§ EXERCISE PROMPT
Whenever the word "width" turns up in a line below, that line should be copied.

§ EXCERPTED DATA
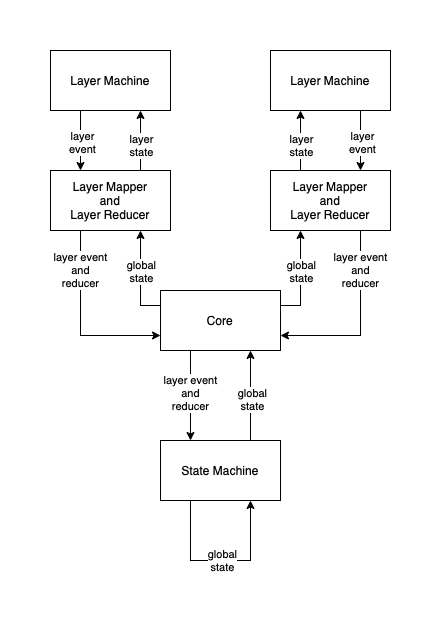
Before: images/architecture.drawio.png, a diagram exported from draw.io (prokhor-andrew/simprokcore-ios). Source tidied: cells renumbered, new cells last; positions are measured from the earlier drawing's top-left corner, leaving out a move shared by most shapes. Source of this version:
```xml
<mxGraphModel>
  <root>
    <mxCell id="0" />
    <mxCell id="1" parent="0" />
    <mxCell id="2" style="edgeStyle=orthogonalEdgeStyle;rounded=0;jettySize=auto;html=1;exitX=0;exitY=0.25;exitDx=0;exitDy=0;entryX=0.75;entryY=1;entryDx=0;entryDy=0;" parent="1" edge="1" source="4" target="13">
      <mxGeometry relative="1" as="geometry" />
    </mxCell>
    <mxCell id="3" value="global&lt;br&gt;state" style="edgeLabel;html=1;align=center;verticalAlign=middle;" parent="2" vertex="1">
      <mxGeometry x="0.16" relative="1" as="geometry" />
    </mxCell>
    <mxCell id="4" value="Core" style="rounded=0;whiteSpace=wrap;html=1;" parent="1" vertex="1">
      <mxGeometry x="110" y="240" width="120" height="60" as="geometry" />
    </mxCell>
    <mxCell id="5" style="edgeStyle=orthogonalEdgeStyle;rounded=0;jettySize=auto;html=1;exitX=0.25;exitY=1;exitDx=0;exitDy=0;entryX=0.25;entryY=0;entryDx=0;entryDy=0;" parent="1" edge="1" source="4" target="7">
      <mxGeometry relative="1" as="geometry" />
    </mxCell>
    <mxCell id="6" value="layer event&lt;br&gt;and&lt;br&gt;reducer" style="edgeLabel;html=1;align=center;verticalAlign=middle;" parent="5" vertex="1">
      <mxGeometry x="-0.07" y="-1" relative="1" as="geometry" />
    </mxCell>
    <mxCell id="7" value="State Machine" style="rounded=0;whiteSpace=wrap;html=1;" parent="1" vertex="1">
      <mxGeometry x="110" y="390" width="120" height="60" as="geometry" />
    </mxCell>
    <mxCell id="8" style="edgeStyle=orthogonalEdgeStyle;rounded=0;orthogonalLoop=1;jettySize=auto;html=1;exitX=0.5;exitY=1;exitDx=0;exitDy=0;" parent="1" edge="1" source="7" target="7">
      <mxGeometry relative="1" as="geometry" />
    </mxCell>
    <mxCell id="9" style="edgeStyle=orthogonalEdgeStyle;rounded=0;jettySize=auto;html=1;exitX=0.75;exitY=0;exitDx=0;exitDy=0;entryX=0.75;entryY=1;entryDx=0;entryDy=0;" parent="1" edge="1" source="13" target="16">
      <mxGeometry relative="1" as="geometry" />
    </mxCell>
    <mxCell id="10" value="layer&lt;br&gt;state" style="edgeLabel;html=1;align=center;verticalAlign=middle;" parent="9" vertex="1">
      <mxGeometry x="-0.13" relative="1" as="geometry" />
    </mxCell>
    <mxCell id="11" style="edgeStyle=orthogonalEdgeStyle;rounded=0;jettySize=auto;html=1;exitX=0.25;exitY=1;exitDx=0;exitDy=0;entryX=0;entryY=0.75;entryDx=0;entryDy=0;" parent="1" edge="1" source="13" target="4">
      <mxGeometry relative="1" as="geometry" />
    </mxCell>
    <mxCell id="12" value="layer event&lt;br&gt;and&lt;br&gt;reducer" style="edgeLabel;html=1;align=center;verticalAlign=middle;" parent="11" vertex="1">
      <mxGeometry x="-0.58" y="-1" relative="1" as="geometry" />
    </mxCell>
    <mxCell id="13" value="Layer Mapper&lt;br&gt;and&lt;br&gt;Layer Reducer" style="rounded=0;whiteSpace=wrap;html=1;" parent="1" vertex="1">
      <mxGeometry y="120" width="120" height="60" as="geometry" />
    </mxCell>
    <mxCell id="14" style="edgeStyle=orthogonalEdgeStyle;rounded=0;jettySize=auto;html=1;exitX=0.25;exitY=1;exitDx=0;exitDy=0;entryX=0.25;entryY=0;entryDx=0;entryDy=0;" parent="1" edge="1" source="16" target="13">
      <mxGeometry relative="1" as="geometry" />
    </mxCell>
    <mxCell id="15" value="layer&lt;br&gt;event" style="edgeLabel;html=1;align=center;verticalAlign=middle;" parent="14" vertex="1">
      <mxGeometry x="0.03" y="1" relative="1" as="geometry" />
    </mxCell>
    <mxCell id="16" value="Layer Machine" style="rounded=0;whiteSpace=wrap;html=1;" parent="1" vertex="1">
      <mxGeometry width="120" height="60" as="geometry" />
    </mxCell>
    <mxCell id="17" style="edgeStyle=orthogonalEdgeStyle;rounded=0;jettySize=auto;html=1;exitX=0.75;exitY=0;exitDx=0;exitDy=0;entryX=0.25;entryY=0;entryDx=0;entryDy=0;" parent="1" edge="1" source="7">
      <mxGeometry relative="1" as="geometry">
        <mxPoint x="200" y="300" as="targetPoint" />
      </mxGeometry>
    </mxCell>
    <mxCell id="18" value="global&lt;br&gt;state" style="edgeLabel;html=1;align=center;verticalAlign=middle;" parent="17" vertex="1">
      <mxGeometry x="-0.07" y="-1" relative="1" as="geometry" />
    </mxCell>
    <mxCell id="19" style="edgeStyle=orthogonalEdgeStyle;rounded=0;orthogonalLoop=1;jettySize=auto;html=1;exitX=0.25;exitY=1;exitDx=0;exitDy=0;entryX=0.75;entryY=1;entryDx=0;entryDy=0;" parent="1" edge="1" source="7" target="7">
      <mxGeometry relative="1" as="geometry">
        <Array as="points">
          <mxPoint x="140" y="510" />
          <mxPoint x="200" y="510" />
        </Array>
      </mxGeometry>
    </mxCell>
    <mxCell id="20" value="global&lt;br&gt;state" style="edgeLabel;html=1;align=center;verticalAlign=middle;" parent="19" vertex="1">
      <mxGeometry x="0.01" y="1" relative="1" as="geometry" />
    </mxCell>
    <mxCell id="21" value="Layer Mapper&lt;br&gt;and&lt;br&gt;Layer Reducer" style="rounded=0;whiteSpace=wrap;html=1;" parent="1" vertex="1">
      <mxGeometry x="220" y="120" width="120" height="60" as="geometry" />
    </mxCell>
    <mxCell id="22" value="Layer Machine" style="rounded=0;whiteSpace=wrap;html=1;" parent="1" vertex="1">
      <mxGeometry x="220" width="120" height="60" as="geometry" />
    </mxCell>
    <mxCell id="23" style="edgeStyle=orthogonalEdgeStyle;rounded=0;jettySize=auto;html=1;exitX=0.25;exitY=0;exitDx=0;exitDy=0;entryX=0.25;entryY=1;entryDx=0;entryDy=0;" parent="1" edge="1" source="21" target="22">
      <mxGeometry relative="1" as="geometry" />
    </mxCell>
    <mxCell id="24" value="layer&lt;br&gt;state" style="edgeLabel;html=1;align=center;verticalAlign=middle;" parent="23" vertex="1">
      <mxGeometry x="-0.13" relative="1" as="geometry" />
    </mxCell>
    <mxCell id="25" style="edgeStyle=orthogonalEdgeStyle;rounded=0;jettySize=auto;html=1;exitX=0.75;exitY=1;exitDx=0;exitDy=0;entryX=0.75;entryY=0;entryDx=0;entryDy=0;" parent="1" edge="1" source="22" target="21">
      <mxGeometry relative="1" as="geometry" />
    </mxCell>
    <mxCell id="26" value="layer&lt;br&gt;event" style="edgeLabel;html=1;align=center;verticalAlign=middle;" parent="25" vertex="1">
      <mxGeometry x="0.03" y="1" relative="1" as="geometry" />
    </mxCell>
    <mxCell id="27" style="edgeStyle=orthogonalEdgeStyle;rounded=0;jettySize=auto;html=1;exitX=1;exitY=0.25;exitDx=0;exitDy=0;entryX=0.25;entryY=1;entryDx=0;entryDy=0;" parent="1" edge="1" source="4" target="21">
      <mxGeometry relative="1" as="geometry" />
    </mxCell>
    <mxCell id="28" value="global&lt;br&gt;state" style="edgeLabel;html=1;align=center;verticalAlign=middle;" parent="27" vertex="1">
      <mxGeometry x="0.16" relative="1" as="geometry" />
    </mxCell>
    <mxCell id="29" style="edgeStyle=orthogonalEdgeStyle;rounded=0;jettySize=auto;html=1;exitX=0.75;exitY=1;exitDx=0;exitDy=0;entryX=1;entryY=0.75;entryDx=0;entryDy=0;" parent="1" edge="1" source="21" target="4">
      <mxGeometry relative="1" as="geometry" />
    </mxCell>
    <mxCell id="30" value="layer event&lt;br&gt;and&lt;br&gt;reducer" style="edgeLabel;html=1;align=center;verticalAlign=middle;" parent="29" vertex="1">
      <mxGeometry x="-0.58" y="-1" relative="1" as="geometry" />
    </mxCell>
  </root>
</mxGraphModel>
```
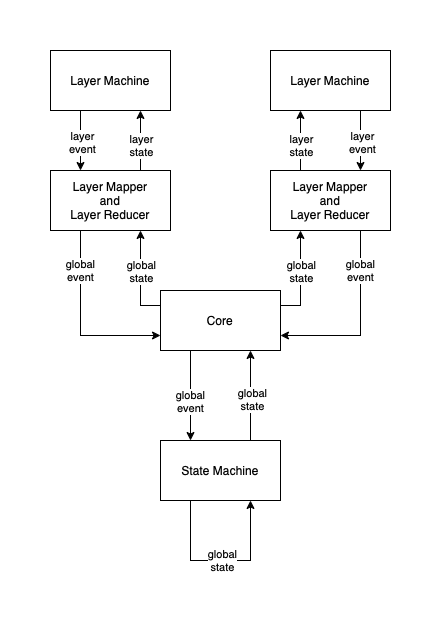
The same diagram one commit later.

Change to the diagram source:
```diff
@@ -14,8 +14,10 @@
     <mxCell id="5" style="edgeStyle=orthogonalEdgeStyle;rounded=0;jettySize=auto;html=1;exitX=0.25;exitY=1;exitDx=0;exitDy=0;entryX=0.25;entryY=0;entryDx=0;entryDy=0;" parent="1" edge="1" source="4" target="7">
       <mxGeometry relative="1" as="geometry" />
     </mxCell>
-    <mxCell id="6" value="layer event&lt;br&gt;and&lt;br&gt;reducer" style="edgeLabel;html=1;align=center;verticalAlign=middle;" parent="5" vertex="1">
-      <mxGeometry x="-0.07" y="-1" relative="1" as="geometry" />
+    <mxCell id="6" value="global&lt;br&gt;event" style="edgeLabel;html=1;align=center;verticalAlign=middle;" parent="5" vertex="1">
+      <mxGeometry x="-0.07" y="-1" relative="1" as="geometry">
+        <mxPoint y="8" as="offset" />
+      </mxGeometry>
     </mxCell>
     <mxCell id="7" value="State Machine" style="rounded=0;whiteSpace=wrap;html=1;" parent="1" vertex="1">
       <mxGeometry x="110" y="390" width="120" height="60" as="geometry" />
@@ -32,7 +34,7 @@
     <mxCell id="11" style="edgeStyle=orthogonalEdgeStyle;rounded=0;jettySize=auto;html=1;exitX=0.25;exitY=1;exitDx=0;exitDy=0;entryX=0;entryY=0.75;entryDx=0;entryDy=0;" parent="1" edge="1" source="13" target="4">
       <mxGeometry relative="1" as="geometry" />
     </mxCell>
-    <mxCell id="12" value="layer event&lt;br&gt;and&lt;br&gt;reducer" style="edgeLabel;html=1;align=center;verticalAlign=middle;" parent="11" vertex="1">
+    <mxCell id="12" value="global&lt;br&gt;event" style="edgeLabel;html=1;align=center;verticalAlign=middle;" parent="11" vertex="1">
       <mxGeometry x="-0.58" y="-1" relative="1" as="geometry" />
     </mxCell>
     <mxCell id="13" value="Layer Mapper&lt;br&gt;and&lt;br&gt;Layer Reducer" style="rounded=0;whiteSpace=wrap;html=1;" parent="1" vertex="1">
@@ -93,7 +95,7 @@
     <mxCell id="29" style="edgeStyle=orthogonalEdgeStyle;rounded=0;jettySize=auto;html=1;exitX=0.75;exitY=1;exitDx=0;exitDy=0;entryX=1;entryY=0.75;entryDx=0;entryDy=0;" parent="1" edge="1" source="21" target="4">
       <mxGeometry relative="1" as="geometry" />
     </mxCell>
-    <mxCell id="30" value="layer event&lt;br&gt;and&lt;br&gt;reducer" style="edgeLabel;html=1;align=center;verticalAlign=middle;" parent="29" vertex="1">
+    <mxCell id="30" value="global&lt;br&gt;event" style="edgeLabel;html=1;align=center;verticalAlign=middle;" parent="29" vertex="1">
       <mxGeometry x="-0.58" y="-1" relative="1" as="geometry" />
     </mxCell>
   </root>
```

§ TASK OUTPUT
      <mxGeometry x="110" y="240" width="120" height="60" as="geometry" />
      <mxGeometry x="110" y="390" width="120" height="60" as="geometry" />
      <mxGeometry y="120" width="120" height="60" as="geometry" />
      <mxGeometry width="120" height="60" as="geometry" />
      <mxGeometry x="220" y="120" width="120" height="60" as="geometry" />
      <mxGeometry x="220" width="120" height="60" as="geometry" />
       <mxGeometry x="110" y="390" width="120" height="60" as="geometry" />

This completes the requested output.